-- Supplied records follows --
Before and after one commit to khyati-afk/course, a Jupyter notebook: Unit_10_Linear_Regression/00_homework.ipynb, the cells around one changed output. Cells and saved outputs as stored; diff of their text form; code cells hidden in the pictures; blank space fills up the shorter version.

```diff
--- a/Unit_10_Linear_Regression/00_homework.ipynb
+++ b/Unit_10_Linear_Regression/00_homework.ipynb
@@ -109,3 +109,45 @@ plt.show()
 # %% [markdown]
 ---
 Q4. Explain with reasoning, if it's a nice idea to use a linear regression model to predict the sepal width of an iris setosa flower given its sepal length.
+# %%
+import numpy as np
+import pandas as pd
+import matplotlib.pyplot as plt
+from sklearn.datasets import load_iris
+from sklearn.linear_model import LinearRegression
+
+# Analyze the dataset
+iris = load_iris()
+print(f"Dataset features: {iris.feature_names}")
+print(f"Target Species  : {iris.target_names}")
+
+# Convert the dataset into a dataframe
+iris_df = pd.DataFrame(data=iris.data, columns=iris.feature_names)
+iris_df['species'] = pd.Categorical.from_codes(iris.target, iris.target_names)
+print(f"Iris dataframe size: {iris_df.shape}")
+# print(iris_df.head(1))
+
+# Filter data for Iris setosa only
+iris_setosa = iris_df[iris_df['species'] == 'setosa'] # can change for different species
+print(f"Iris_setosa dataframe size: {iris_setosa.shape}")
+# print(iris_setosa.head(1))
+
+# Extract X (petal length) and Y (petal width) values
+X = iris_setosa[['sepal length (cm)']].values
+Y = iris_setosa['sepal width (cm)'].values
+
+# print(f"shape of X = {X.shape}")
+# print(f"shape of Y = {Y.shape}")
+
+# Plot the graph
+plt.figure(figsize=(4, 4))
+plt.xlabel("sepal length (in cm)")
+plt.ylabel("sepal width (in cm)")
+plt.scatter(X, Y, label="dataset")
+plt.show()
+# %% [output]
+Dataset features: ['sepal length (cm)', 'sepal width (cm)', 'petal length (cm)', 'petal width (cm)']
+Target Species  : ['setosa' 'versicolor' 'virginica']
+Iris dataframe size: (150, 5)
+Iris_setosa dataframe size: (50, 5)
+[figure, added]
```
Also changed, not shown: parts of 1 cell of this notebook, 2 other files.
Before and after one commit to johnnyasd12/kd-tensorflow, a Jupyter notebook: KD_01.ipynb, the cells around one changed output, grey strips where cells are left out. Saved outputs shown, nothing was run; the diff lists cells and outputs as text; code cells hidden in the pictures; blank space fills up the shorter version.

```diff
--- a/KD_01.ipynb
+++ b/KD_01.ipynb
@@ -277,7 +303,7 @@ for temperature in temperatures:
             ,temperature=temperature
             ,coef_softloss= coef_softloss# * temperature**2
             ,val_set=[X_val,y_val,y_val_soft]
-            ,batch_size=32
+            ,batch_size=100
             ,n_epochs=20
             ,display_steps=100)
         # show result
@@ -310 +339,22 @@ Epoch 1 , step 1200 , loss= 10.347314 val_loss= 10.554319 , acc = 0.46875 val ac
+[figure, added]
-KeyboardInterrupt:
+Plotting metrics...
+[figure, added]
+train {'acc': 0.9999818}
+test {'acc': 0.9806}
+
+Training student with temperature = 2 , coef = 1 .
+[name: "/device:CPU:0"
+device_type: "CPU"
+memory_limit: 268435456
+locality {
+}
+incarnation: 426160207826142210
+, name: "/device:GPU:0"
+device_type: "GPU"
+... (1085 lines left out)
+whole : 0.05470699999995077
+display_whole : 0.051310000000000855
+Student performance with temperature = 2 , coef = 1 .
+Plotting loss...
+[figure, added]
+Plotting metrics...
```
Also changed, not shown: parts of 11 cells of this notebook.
-- Supplied records concluded --
[Work task]
Tally every line in the listing above that contains "with", then state only the total.

[Answer space]
3